Supply of iron ore in the spot market has risen sharply with cargoes meant for long-term, or three-month, contracts being sold at spot rates because Chinese mills were not keen on buying the material at contract rates that are far higher than spot.

China seeks iron ore contract tweaks as prices fall
SINGAPORE, Oct 13 (Reuters) - Chinese steel mills are seeking to postpone iron ore shipments or renegotiate fourth-quarter contracts as spot prices fall to their lowest level since November 2010, traders said on Thursday.
China is the world's biggest buyer of iron ore, a major money maker for miners Vale , Rio Tinto   and BHP Billiton   which together control around two thirds of the global seaborne market.

Gold Falls From Three-Week High After Dollar Rebounds; Silver Declines (Source: Bloomberg)
Gold futures fell from a three-week high as the dollar’s rally reduced demand for the precious metal as an alternative asset. Silver also dropped. The greenback climbed as much as 0.8 percent against a basket of six major currencies as Germany damped expectations for a fast resolution to Europe’s debt crisis. The dollar jumped 6 percent last month, while gold slumped 11 percent. “The dollar’s strength is weighing on gold,” Frank Lesh, a trader at FuturePath Trading in Chicago, said in a telephone interview. “Also, some people are waiting on the sidelines because of the volatility in prices.” Gold futures for December delivery declined 0.4 percent to settle at $1,676.60 an ounce at 1:41 p.m. on the Comex in New York. Earlier, the price reached $1,696.80, the highest for a most-active contract since Sept. 23. Last week, the metal gained 2.9 percent, the most in more than a month.
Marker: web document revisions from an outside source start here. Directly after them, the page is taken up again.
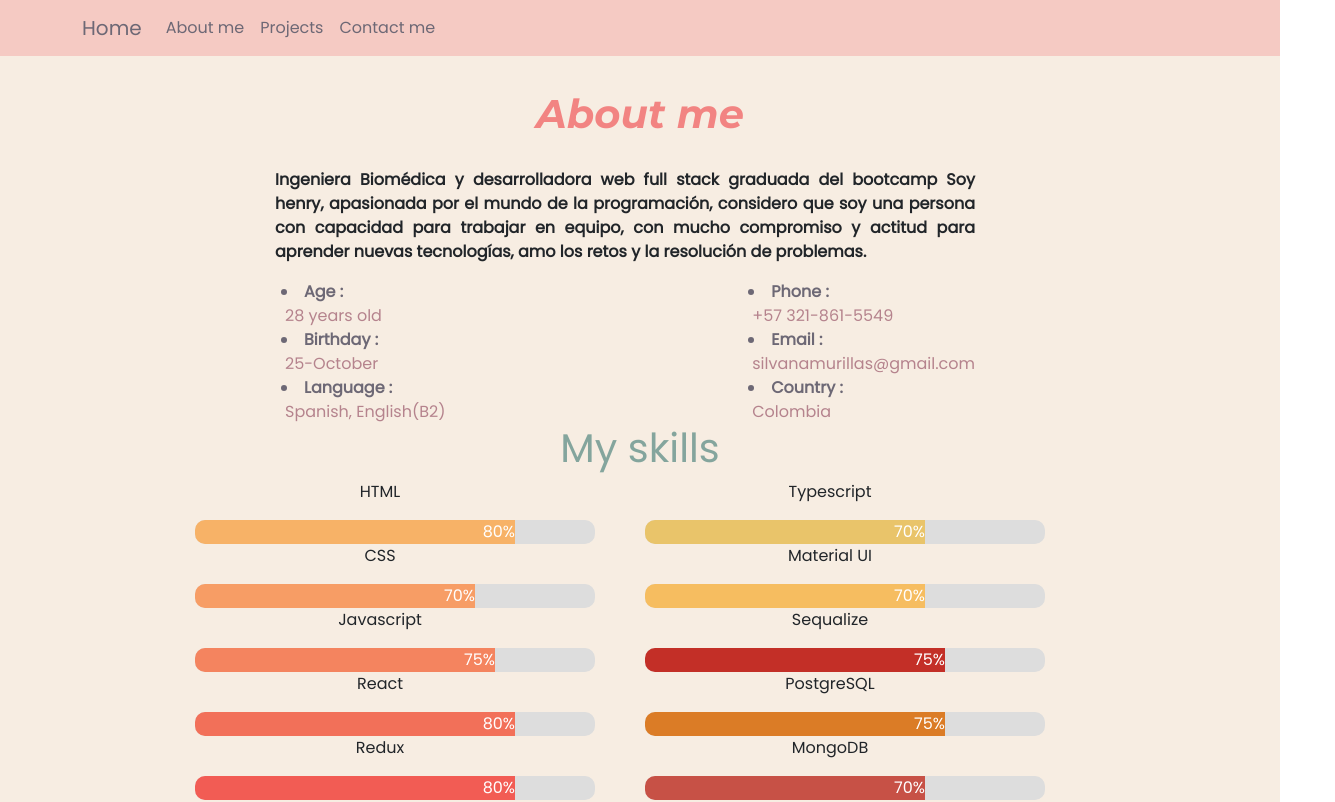
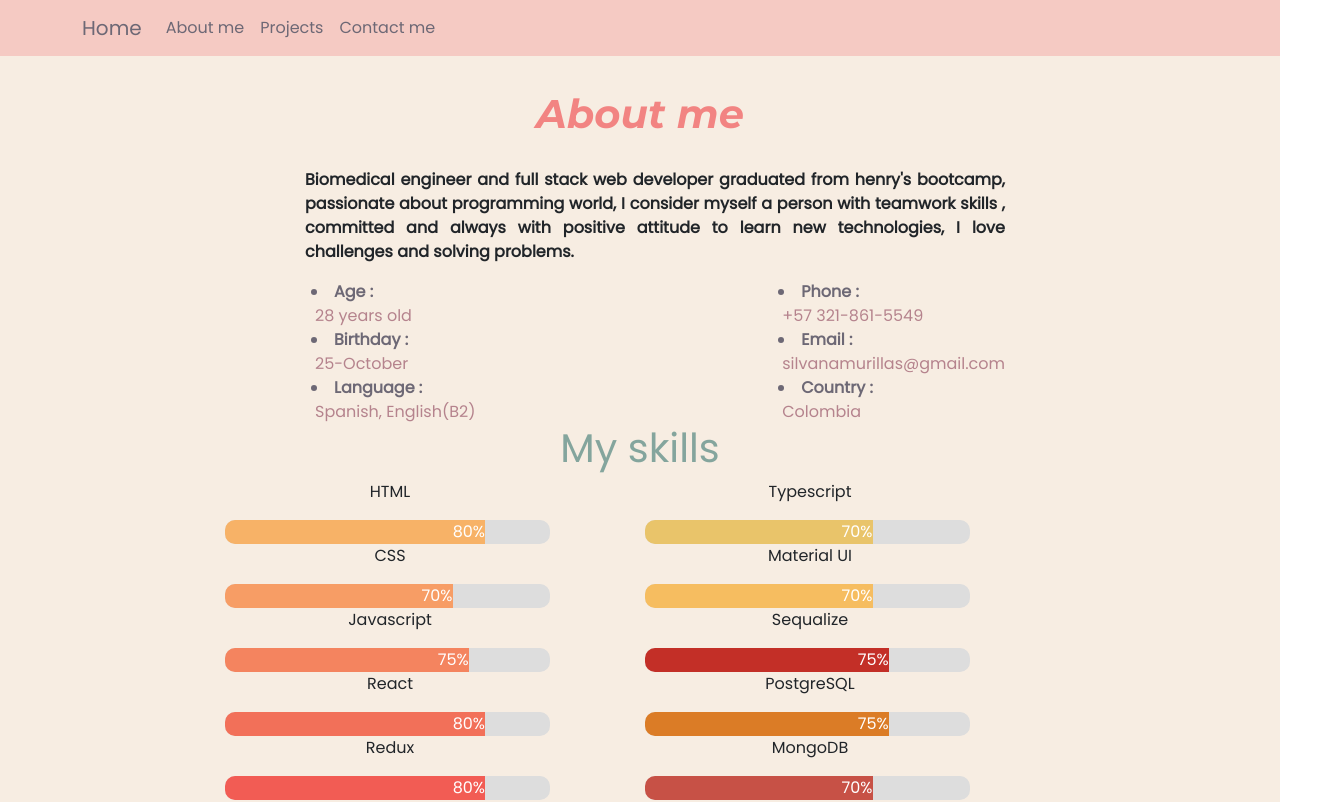
Before and after one commit to Silvana-Murillas/silvana.github.io, a React (Create React App) app: page /about in a window 1280 px wide. Shown: the top 802 px of the page, 1335 px wide, since content can reach past the window. Built offline with nearby package versions, Linux system fonts and the light colour scheme.

Commit message:
cambios porfolio

```diff
--- a/src/components/About.css
+++ b/src/components/About.css
@@ -1,4 +1,4 @@
-@media (min-width: 390px) {
+@media (min-width: 360px) {
     #divs {
         display: flex;
         justify-content: center;
@@ -10,15 +10,15 @@
         color: #f28482;
         font-family: 'Montserrat';
         font-weight: bold;
-        margin-right: 270px;
+        margin-right: 290px;
     }
     .skillsTitle {
         color: #84a59d;
         margin-top: 70;
-        margin-right: 270px;
+        margin-right: 290px;
     }
     .about {
-        margin-left: 25px;
+        margin-left: 5px;
         width: 350px;
         text-align: justify;
         margin-top: 30px;
@@ -50,7 +50,7 @@
     .p {
         margin-top: 30;
         text-align: 'start';
-        margin-left: 80px;
+        margin-left: 60px;
         width: 150px;
     }
     .containers {
@@ -61,12 +61,12 @@
         margin-left: -30px;
     }
     .div2 {
-        width: 160px;
+        width: 130px;
         margin-right: 100px;
         margin-left: 45px;
     }
     .div3 {
-        width: 160px;
+        width: 130px;
         margin-right: 500px;
         margin-left: 40px;
     }
--- a/src/components/About.jsx
+++ b/src/components/About.jsx
@@ -10,12 +10,12 @@ function About() {
                 <h1 class="aboutTitle">About me </h1>
                 <div class="about">
                     <p>
-                        Ingeniera Biomédica y desarrolladora web full stack
-                        graduada del bootcamp Soy henry, apasionada por el mundo
-                        de la programación, considero que soy una persona con
-                        capacidad para trabajar en equipo, con mucho compromiso
-                        y actitud para aprender nuevas tecnologías, amo los
-                        retos y la resolución de problemas.
+                        Biomedical engineer and full stack web developer
+                        graduated from henry's bootcamp, passionate about
+                        programming world, I consider myself a person with
+                        teamwork skills , committed and always with positive
+                        attitude to learn new technologies, I love challenges
+                        and solving problems.
                     </p>
                     <div class="personal">
                         <div class="personalinfo">
--- a/src/components/Contact.css
+++ b/src/components/Contact.css
@@ -79,7 +79,7 @@
     margin-left: 120px;
 } */
 
-@media (min-width: 390px) {
+@media (min-width: 360px) {
     .main {
         margin-top: 100px;
         background: #f7ede2;
--- a/src/components/Contact.jsx
+++ b/src/components/Contact.jsx
@@ -5,7 +5,24 @@ import './Contact.css';
 function Contact() {
     const [state, handleSubmit] = useForm('xeqweqey');
     if (state.succeeded) {
-        return <div>Thanks for Sending a message!!</div>;
+        return (
+            <div style={{ marginTop: '100px' }}>
+                {' '}
+                <NavB />{' '}
+                <h2
+                    style={{
+                        fontFamily: 'Poppins',
+                        fontSize: '20px',
+                        color: '#F28482',
+                        fontWeight: 'bold',
+                        marginTop: 10,
+                    }}
+                >
+                    {' '}
+                    Message sent!
+                </h2>
+            </div>
+        );
     }
     return (
         <div class="div">
@@ -27,6 +44,7 @@ function Contact() {
                         <img
                             src="icons8-secured-letter-50.png"
                             style={{ marginTop: 15 }}
+                            alt="email"
                         />
                         <h2
                             style={{
@@ -56,6 +74,7 @@ function Contact() {
                         <img
                             src="icons8-phone-40.png"
                             style={{ marginTop: 15 }}
+                            alt="phone"
                         />
                         <h2
                             style={{
@@ -85,6 +104,7 @@ function Contact() {
                         <img
                             src="icons8-place-marker-50.png"
                             style={{ marginTop: 15 }}
+                            alt="location"
                         />{' '}
                         <h2
                             style={{
--- a/src/components/Home.css
+++ b/src/components/Home.css
@@ -1,4 +1,4 @@
-@media (min-width: 390px) {
+@media (min-width: 360px) {
     .divContainer {
         display: flex;
         align-items: flex-start;
--- a/src/components/Home.jsx
+++ b/src/components/Home.jsx
@@ -8,7 +8,11 @@ function Home() {
         <div class="divContainer">
             <NavB />
             <div class="divComplete">
-                <img src="20221219_163610-removebg-preview.png" class="img" />
+                <img
+                    src="20221219_163610-removebg-preview.png"
+                    class="img"
+                    alt="silvana"
+                />
                 <div class="divContain">
                     <h1 style={{ fontFamily: 'Poppins' }}>Hi, my name is </h1>
                     <h1
--- a/src/components/Projects.css
+++ b/src/components/Projects.css
@@ -1,4 +1,4 @@
-@media (min-width: 390px) {
+@media (min-width: 360px) {
     .div {
         display: flex;
         align-items: flex-start;
--- a/src/components/Projects.jsx
+++ b/src/components/Projects.jsx
@@ -29,6 +29,7 @@ function Projects() {
                                 <img
                                     src="nabijash.png"
                                     style={{ width: '100%' }}
+                                    alt="nabijash"
                                 ></img>
                             </div>
                         </a>
@@ -54,6 +55,7 @@ function Projects() {
                                 <img
                                     src="PIFOOD.png"
                                     style={{ width: '100%' }}
+                                    alt="food pi"
                                 ></img>
                             </div>
                         </a>
```
Also changed, not shown: 1 other file (tests, documents, lock files or other folders).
Baltic index up for 8th day, bounce seen short-term
LONDON, Oct 14 (Reuters) - The Baltic Exchange's main sea freight index, which tracks rates to ship dry commodities, rose to its highest in over ten months on Friday although the pace of gains slowed.
Brokers said growing vessel supply, which was outpacing commodity demand, was set to cap dry bulk freight rate gains in the coming months with economic uncertainty adding to headwinds.

No comments: